───── Given data ─────
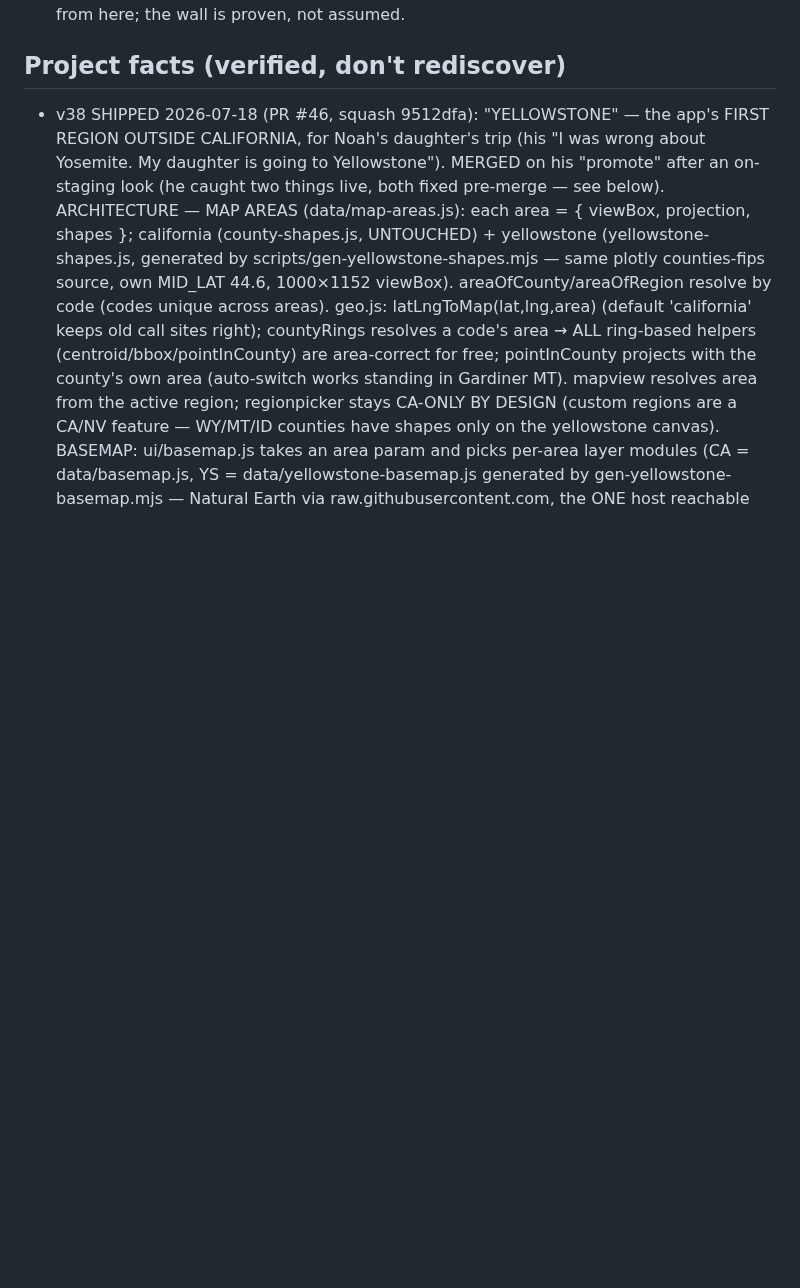
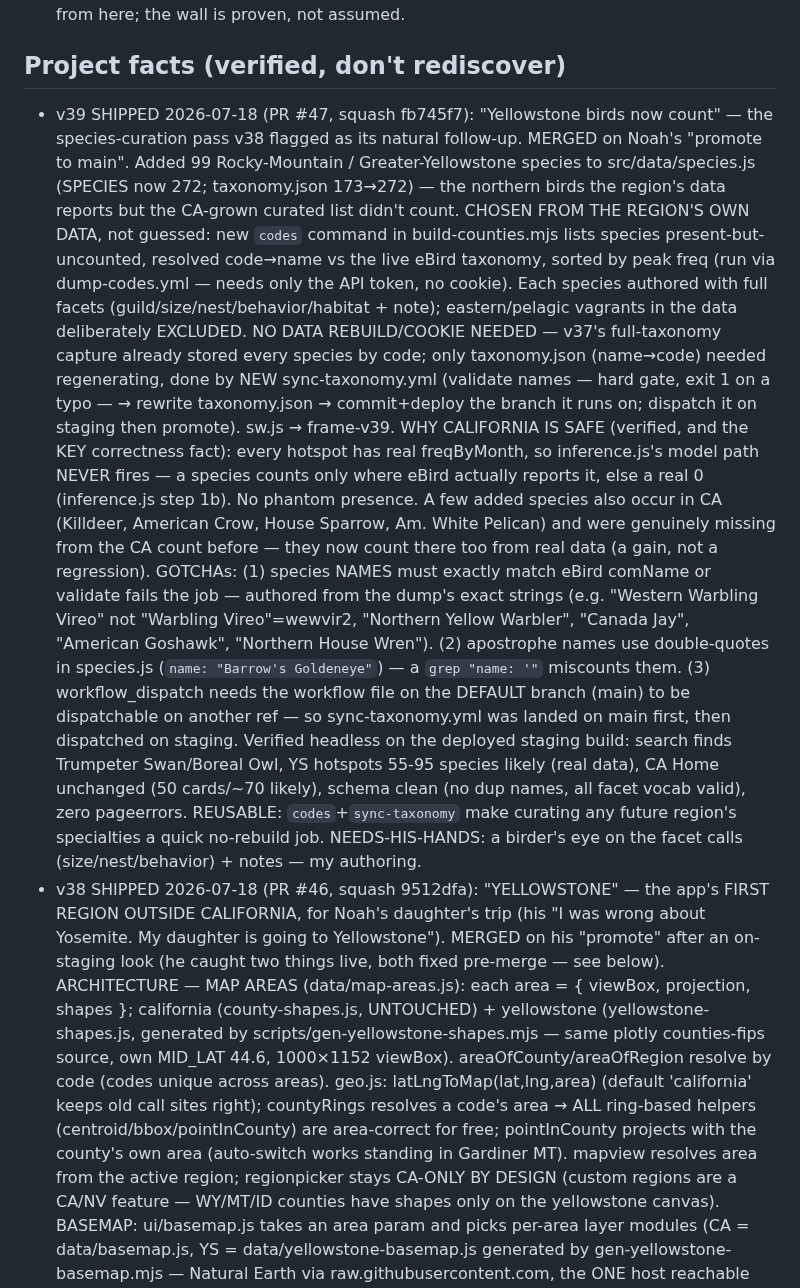
Before and after one commit to njefferson/Bird-location-scouting, a Markdown page: CLAUDE.md, the part around the change. GitHub-like rendering; blank space fills up the shorter version.

Commit message:
docs: record v39 shipped in Project facts
Co-Authored-By: Claude Opus 4.8 <noreply@anthropic.com>
Claude-Session: https://claude.ai/code/session_01FrLcX875mb43DwFhGevAhe

```diff
--- a/CLAUDE.md
+++ b/CLAUDE.md
@@ -153,6 +153,41 @@ PROVEN login-gated (probe, 2026-07-05); don't re-litigate it.
   Do NOT keep offering to do them from here; the wall is proven, not assumed.
 
 ## Project facts (verified, don't rediscover)
+- v39 SHIPPED 2026-07-18 (PR #47, squash fb745f7): "Yellowstone birds now count"
+  — the species-curation pass v38 flagged as its natural follow-up. MERGED on
+  Noah's "promote to main". Added 99 Rocky-Mountain / Greater-Yellowstone species
+  to src/data/species.js (SPECIES now 272; taxonomy.json 173→272) — the northern
+  birds the region's data reports but the CA-grown curated list didn't count.
+  CHOSEN FROM THE REGION'S OWN DATA, not guessed: new `codes` command in
+  build-counties.mjs lists species present-but-uncounted, resolved code→name vs
+  the live eBird taxonomy, sorted by peak freq (run via dump-codes.yml — needs
+  only the API token, no cookie). Each species authored with full facets
+  (guild/size/nest/behavior/habitat + note); eastern/pelagic vagrants in the data
+  deliberately EXCLUDED. NO DATA REBUILD/COOKIE NEEDED — v37's full-taxonomy
+  capture already stored every species by code; only taxonomy.json (name→code)
+  needed regenerating, done by NEW sync-taxonomy.yml (validate names — hard gate,
+  exit 1 on a typo — → rewrite taxonomy.json → commit+deploy the branch it runs
+  on; dispatch it on staging then promote). sw.js → frame-v39. WHY CALIFORNIA IS
+  SAFE (verified, and the KEY correctness fact): every hotspot has real
+  freqByMonth, so inference.js's model path NEVER fires — a species counts only
+  where eBird actually reports it, else a real 0 (inference.js step 1b). No
+  phantom presence. A few added species also occur in CA (Killdeer, American
+  Crow, House Sparrow, Am. White Pelican) and were genuinely missing from the CA
+  count before — they now count there too from real data (a gain, not a
+  regression). GOTCHAs: (1) species NAMES must exactly match eBird comName or
+  validate fails the job — authored from the dump's exact strings (e.g. "Western
+  Warbling Vireo" not "Warbling Vireo"=wewvir2, "Northern Yellow Warbler",
+  "Canada Jay", "American Goshawk", "Northern House Wren"). (2) apostrophe names
+  use double-quotes in species.js (`name: "Barrow's Goldeneye"`) — a
+  `grep "name: '"` miscounts them. (3) workflow_dispatch needs the workflow file
+  on the DEFAULT branch (main) to be dispatchable on another ref — so
+  sync-taxonomy.yml was landed on main first, then dispatched on staging.
+  Verified headless on the deployed staging build: search finds Trumpeter
+  Swan/Boreal Owl, YS hotspots 55-95 species likely (real data), CA Home
+  unchanged (50 cards/~70 likely), schema clean (no dup names, all facet vocab
+  valid), zero pageerrors. REUSABLE: `codes`+`sync-taxonomy` make curating any
+  future region's specialties a quick no-rebuild job. NEEDS-HIS-HANDS: a birder's
+  eye on the facet calls (size/nest/behavior) + notes — my authoring.
 - v38 SHIPPED 2026-07-18 (PR #46, squash 9512dfa): "YELLOWSTONE" — the app's
   FIRST REGION OUTSIDE CALIFORNIA, for Noah's daughter's trip (his "I was wrong
   about Yosemite. My daughter is going to Yellowstone"). MERGED on his
```
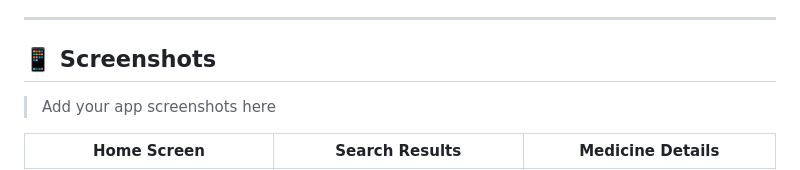
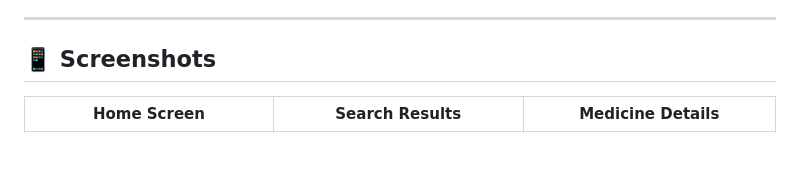
Before and after one commit to Mramaran/EliteScan, a Markdown page: README.md, the part around the change. GitHub-like rendering; blank space fills up the shorter version.

Commit message:
docs: Update README content

```diff
--- a/README.md
+++ b/README.md
@@ -69,7 +69,6 @@ This project leverages multiple Google technologies and services:
 
 ## 📱 Screenshots
 
-> Add your app screenshots here
 
 | Home Screen | Search Results | Medicine Details |
 |------------|----------------|------------------|
```
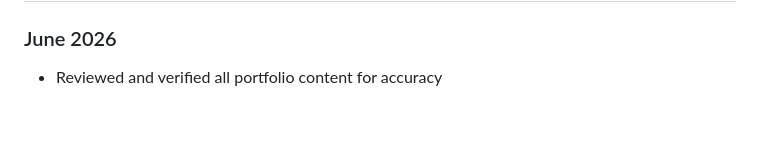
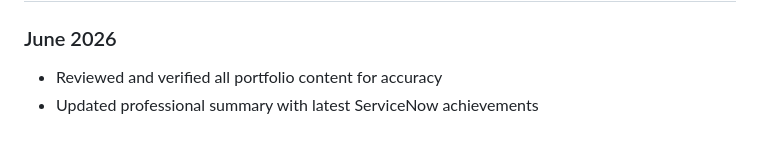
Before and after one commit to koteshyelamati/koteshyelamati, a Markdown page: content.md, the part around the change. Rendered like a GitHub page.

Commit message:
Update professional summary with latest achievements

```diff
--- a/content.md
+++ b/content.md
@@ -189,3 +189,4 @@ From GitHub + experience context:
 
 ### June 2026
 - Reviewed and verified all portfolio content for accuracy
+- Updated professional summary with latest ServiceNow achievements
```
─────
### Directions
Based on the records above, count the lines in which "content" occurs and provide only the number.

### Exercise solution
5